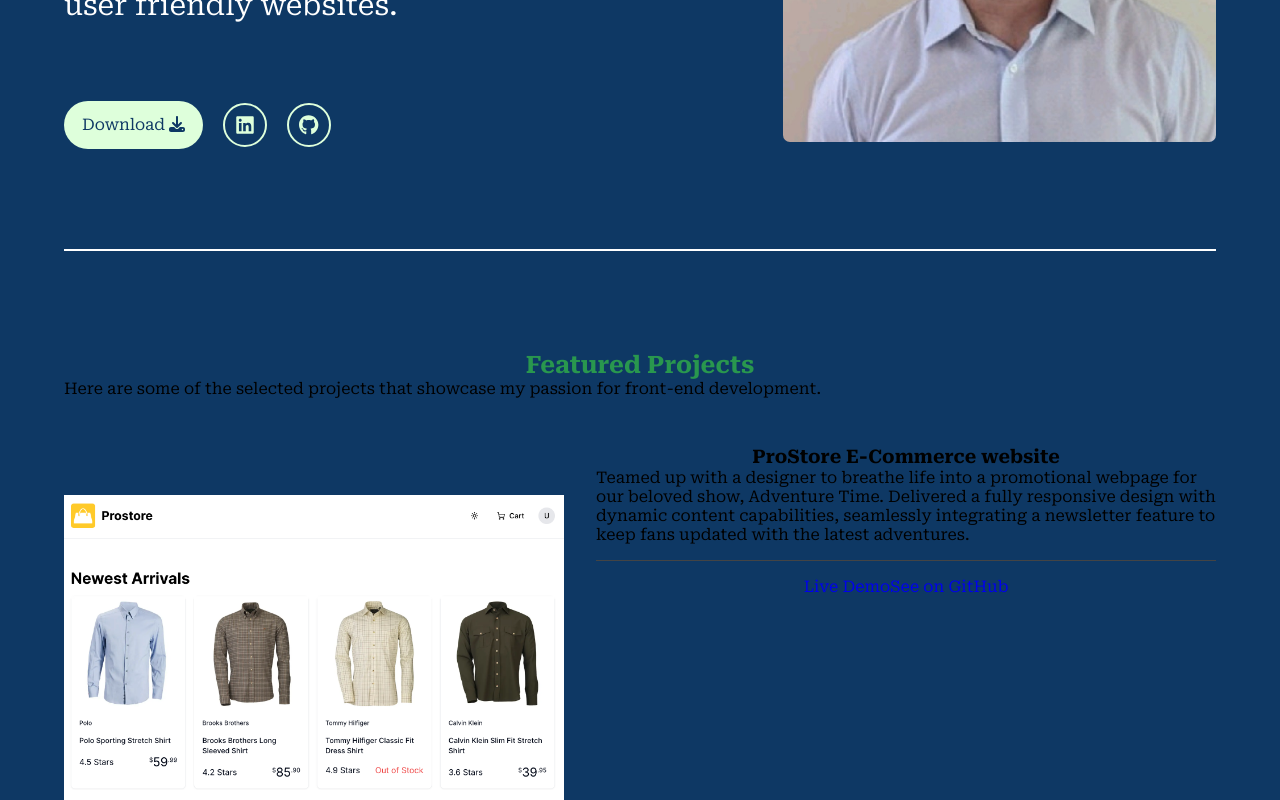
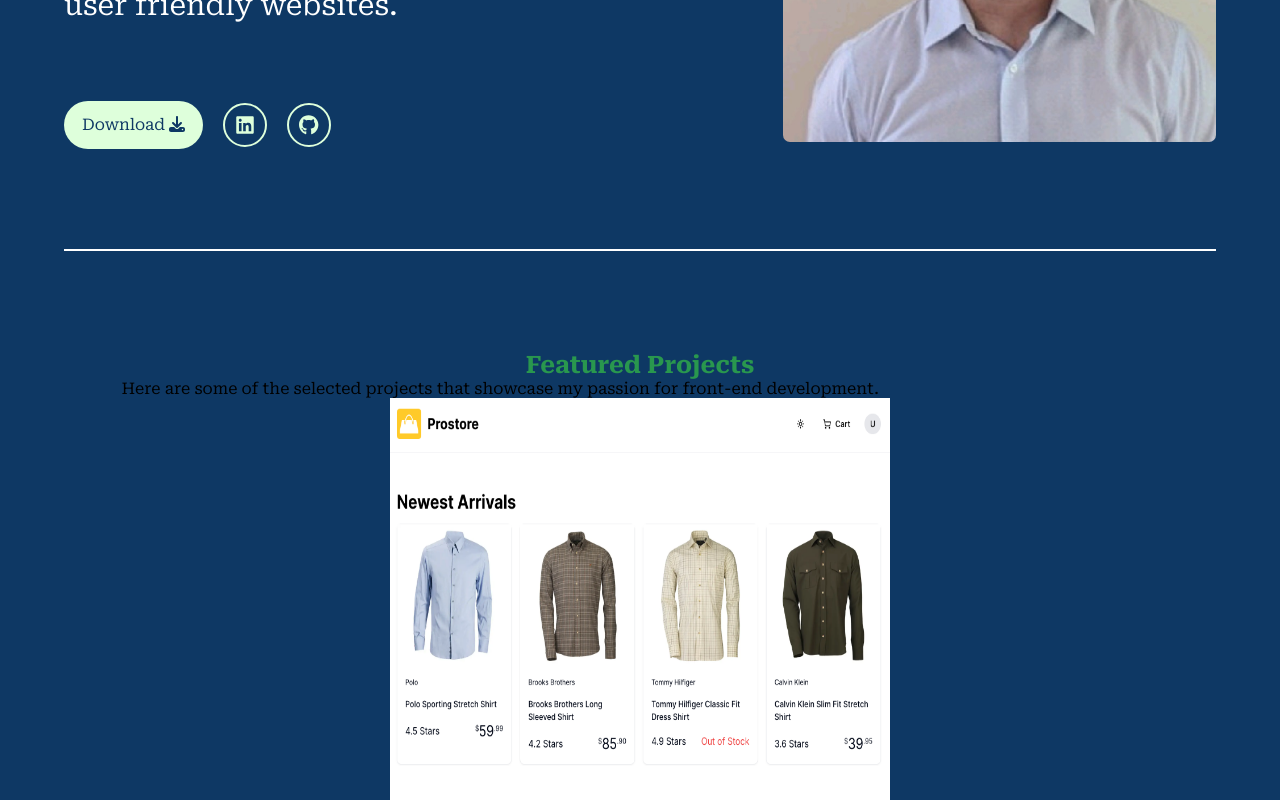
Before and after one commit to Nazar1us/portfolio, a React (Vite) app: page / in a window 1280 px wide. Shown: the part 520-1320 px from the top of the page. Built offline with nearby package versions, Linux system fonts and the light colour scheme; a web font is replaced by a local one.

Commit message:
ProjectCard
Created subComponent to render dummy data from json

```diff
--- /dev/null
+++ b/data/projects.json
@@ -0,0 +1,26 @@
+[
+  {
+    "id": 1,
+    "title": "ProStore E-Commerce website",
+    "description": "Teamed up with a designer to breathe life into a promotional webpage for our beloved show, Adventure Time. Delivered a fully responsive design with dynamic content capabilities, seamlessly integrating a newsletter feature to keep fans updated with the latest adventures.",
+    "image": "ecommerce.png",
+    "liveDemo": "https://shop-store-nine.vercel.app/",
+    "github": "https://github.com/Nazar1us/shop-store"
+  },
+  {
+    "id": 2,
+    "title": "Another Cool Project",
+    "description": "Built a cool app that does amazing things!",
+    "image": "burger.png",
+    "liveDemo": "https://coolproject.vercel.app/",
+    "github": "https://github.com/Nazar1us/coolproject"
+  },
+  {
+    "id": 3,
+    "title": "Portfolio Website",
+    "description": "Created a personal portfolio to showcase my work and skills.",
+    "image": "portfolio.png",
+    "liveDemo": "https://portfolio.vercel.app/",
+    "github": "https://github.com/Nazar1us/portfolio"
+  }
+]
--- /dev/null
+++ b/src/components/Portfolio/Home/HomePortfolio.jsx
@@ -0,0 +1,71 @@
+import { FontAwesomeIcon } from "@fortawesome/react-fontawesome";
+import myPhoto from "../../../../public/myPhotos/myPhoto.jpeg";
+import styles from "./Home.module.css";
+import { faGithub, faLinkedin } from "@fortawesome/free-brands-svg-icons";
+import { faDownload } from "@fortawesome/free-solid-svg-icons";
+import Projects from "../Projects/Projects";
+
+const HomePortfolio = () => {
+  return (
+    <div className={styles.homeWrapper}>
+      <div className="container">
+        <section className={styles["personal-info"]}>
+          <div className={styles["hero-info"]}>
+            <h1 className={styles.initial}>
+              HI, I AM <br /> <span>NAZARIY LAHOIDA.</span>
+            </h1>
+            <p className={styles.moto}>
+              Front-end developer passionate about building accessible and user
+              friendly websites.
+            </p>
+            <div className={styles["personal-links"]}>
+              <a
+                href="/public/myPhotos/myPhoto.jpeg"
+                download={myPhoto}
+                className={styles.myResume}
+              >
+                Download <FontAwesomeIcon icon={faDownload} size="1x" />
+              </a>
+              <a
+                href="https://www.linkedin.com/in/nazariy-lahoida-a417911b8/"
+                target="_blank"
+                referrerPolicy="no-referrer"
+              >
+                <FontAwesomeIcon
+                  icon={faLinkedin}
+                  size="lg"
+                  className={styles.faLinkedin}
+                  width={50}
+                  height={50}
+                />
+              </a>
+              <a
+                href="https://github.com/Nazar1us"
+                target="_blank"
+                referrerPolicy="no-referrer"
+              >
+                <FontAwesomeIcon
+                  icon={faGithub}
+                  size="lg"
+                  className={styles.faGithub}
+                />
+              </a>
+            </div>
+          </div>
+          <div className={styles["hero-image"]}>
+            <a
+              href="https://www.linkedin.com/in/nazariy-lahoida-a417911b8/"
+              rel="noopener noreferrer"
+              target="_blank"
+            >
+              <img src={myPhoto} alt="My photo" className={styles.image} />
+            </a>
+          </div>
+        </section>
+        <Projects />
+      </div>
+    </div>
+  );
+};
+
+export default HomePortfolio;
--- /dev/null
+++ b/src/components/Portfolio/ProjectCard/ProjectCard.jsx
@@ -0,0 +1,57 @@
+import styles from "./ProjectCard.module.css";
+import PropTypes from "prop-types";
+
+const ProjectCard = ({ project }) => {
+  return (
+    <>
+      <article className={styles.project}>
+        <div className={styles["project-image"]}>
+          <img
+            src={`/projects/${project.image}`}
+            alt={project.title}
+            width={500}
+            height={500}
+          />
+        </div>
+
+        <div className={styles["project-details"]}>
+          <h3>{project.title}</h3>
+          <p>{project.description}</p>
+
+          <div className={styles["project-info"]}></div>
+          <div className={styles["projects-links"]}>
+            <a
+              href={project.liveDemo}
+              className="live-demo"
+              target="_blank"
+              referrerPolicy="no-referrer"
+            >
+              Live Demo
+            </a>
+            <a
+              href={project.github}
+              className="github-link"
+              target="_blank"
+              referrerPolicy="no-referrer"
+            >
+              See on GitHub
+            </a>
+          </div>
+        </div>
+      </article>
+    </>
+  );
+};
+
+ProjectCard.propTypes = {
+  project: PropTypes.shape({
+    id: PropTypes.number.isRequired,
+    title: PropTypes.string.isRequired,
+    description: PropTypes.string.isRequired,
+    liveDemo: PropTypes.string.isRequired,
+    github: PropTypes.string.isRequired,
+    image: PropTypes.any.isRequired,
+  }).isRequired,
+};
+
+export default ProjectCard;
--- /dev/null
+++ b/src/components/Portfolio/Projects/Projects.jsx
@@ -0,0 +1,23 @@
+import styles from "./Projects.module.css";
+import projects from "../../../../data/projects.json";
+import ProjectCard from "../ProjectCard/ProjectCard";
+
+const Projects = () => {
+  return (
+    <div className="container">
+      <section className={styles.projects}>
+        <h1>Featured Projects</h1>
+        <p>
+          Here are some of the selected projects that showcase my passion for
+          front-end development.
+        </p>
+
+        {projects.map((project) => (
+          <ProjectCard key={project.id} project={project} />
+        ))}
+      </section>
+    </div>
+  );
+};
+
+export default Projects;
--- a/src/pages/Home.jsx
+++ b/src/pages/Home.jsx
@@ -1,70 +1,11 @@
-import { FontAwesomeIcon } from "@fortawesome/react-fontawesome";
-import myPhoto from "../../public/myPhotos/myPhoto.jpeg";
-import styles from "./Home.module.css";
-import { faGithub, faLinkedin } from "@fortawesome/free-brands-svg-icons";
-import { faDownload } from "@fortawesome/free-solid-svg-icons";
-import Projects from "./Projects";
+import HomePortfolio from "../components/Portfolio/Home/HomePortfolio";
+// import Projects from "../components/Portfolio/Projects/Projects";
 
 const Home = () => {
   return (
-    <div className={styles.homeWrapper}>
-      <div className="container">
-        <section className={styles["personal-info"]}>
-          <div className={styles["hero-info"]}>
-            <h1 className={styles.initial}>
-              HI, I AM <br /> <span>NAZARIY LAHOIDA.</span>
-            </h1>
-            <p className={styles.moto}>
-              Front-end developer passionate about building accessible and user
-              friendly websites.
-            </p>
-            <div className={styles["personal-links"]}>
-              <a
-                href="/public/myPhotos/myPhoto.jpeg"
-                download={myPhoto}
-                className={styles.myResume}
-              >
-                Download <FontAwesomeIcon icon={faDownload} size="1x" />
-              </a>
-              <a
-                href="https://www.linkedin.com/in/nazariy-lahoida-a417911b8/"
-                target="_blank"
-                referrerPolicy="no-referrer"
-              >
-                <FontAwesomeIcon
-                  icon={faLinkedin}
-                  size="lg"
-                  className={styles.faLinkedin}
-                  width={50}
-                  height={50}
-                />
-              </a>
-              <a
-                href="https://github.com/Nazar1us"
-                target="_blank"
-                referrerPolicy="no-referrer"
-              >
-                <FontAwesomeIcon
-                  icon={faGithub}
-                  size="lg"
-                  className={styles.faGithub}
-                />
-              </a>
-            </div>
-          </div>
-          <div className={styles["hero-image"]}>
-            <a
-              href="https://www.linkedin.com/in/nazariy-lahoida-a417911b8/"
-              rel="noopener noreferrer"
-              target="_blank"
-            >
-              <img src={myPhoto} alt="My photo" className={styles.image} />
-            </a>
-          </div>
-        </section>
-      </div>
-      <Projects />
-    </div>
+    <>
+      <HomePortfolio />
+    </>
   );
 };
 
```
Also changed, not shown: src/App.jsx (+16 -18 lines), public/projects/burger.png (renamed from public/projects/Screenshot 2025-04-19 at 11.10.11 PM.png), src/components/Portfolio/Home/Home.module.css (renamed from src/pages/Home.module.css), src/components/Portfolio/ProjectCard/ProjectCard.module.css (added), src/components/Portfolio/Projects/Projects.module.css (renamed from src/pages/Projects.module.css).
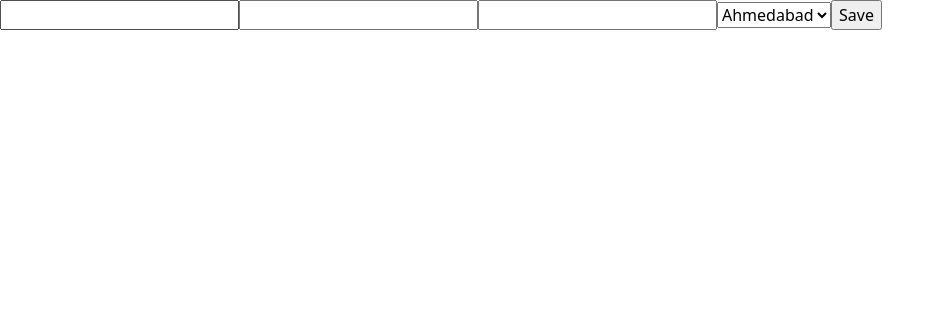
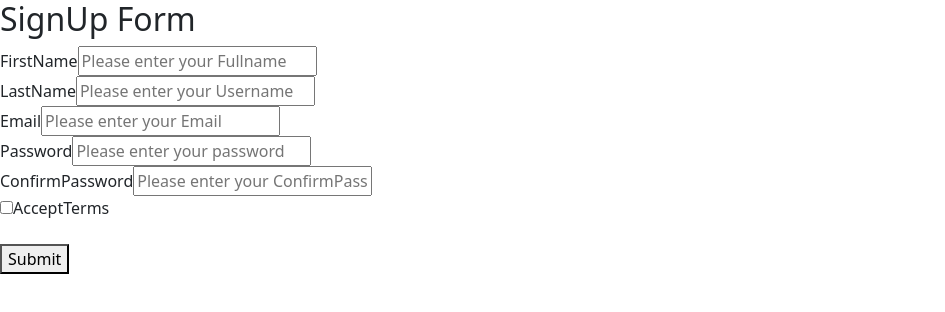
Before and after one commit to Nilaxi/practice, a React (Create React App) app: page / in a window 1280 px wide. Shown: the top 312 px of the page, without its empty margins (0-945 px from the left). Built offline with nearby package versions, Linux system fonts and the light colour scheme.

Commit message:
Ragistration Form

```diff
--- a/package.json
+++ b/package.json
@@ -8,6 +8,7 @@
         "@testing-library/user-event": "^13.5.0",
         "axios": "^1.6.2",
         "bootstrap": "^5.3.2",
+        "formik": "^2.4.5",
         "react": "^18.2.0",
         "react-bootstrap": "^2.9.1",
         "react-dom": "^18.2.0",
--- /dev/null
+++ b/src/RagistrationForm.js
@@ -0,0 +1,38 @@
+import { Field, Form, Formik } from 'formik'
+import React from 'react'
+
+export default function RagistrationForm() {
+  const n = {
+    firstName: "",
+    lastName: "",
+    email: "",
+    password: "",
+    confirmPassword: "",
+    acceptterms: false
+  }
+  return (
+    <div>
+      <h2>SignUp Form</h2>
+      <Formik initialValues={n}
+        onSubmit={(values) => {
+          console.log(values)
+        }}>
+        <Form>
+          <label htmlFor='firstName'>FirstName</label>
+          <Field id="firstName" name="firstName" placeholder="Please enter your Fullname"></Field><br></br>
+          <lable htmlFor='lastName'>LastName</lable>
+          <Field id="lastName" name="lastName" placeholder="Please enter your Username"></Field><br></br>
+          <lable htmlFor='email'>Email</lable>
+          <Field id="email" name="email" placeholder="Please enter your Email"></Field><br></br>
+          <lable htmlFor='password'>Password</lable>
+          <Field id="password" name="password" placeholder="Please enter your password"></Field><br></br>
+          <lable htmlFor='confirmPassword'>ConfirmPassword</lable>
+          <Field id="confirmPassword" name="confirmPassword" placeholder="Please enter your ConfirmPassword"></Field><br></br>
+          <label htmlFor='acceptterms'><Field type="checkbox" name="acceptterms" />AcceptTerms</label><br></br><br></br>
+          <button type="submit">Submit</button>
+        </Form>
+      </Formik>
+    </div>
+  )
+
+}
--- a/src/index.js
+++ b/src/index.js
@@ -13,6 +13,7 @@ import MyProps from './MyProps';
 import 'bootstrap/dist/css/bootstrap.min.css';
 import { Ecommers } from './Ecommers';
 import FormInClass from './FormInClass';
+import RagistrationForm from './RagistrationForm';
 
 
 
@@ -21,7 +22,7 @@ import FormInClass from './FormInClass';
 const root = ReactDOM.createRoot(document.getElementById('main'));
 root.render(
   <React.StrictMode>
-    <FormInClass/>
+    <RagistrationForm/>
   </React.StrictMode>
 );
 
```
Also changed, not shown: 1 other file (tests, documents, lock files or other folders).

════════════════

Give the number of lines in the records above that contain "lable", with no other words.

4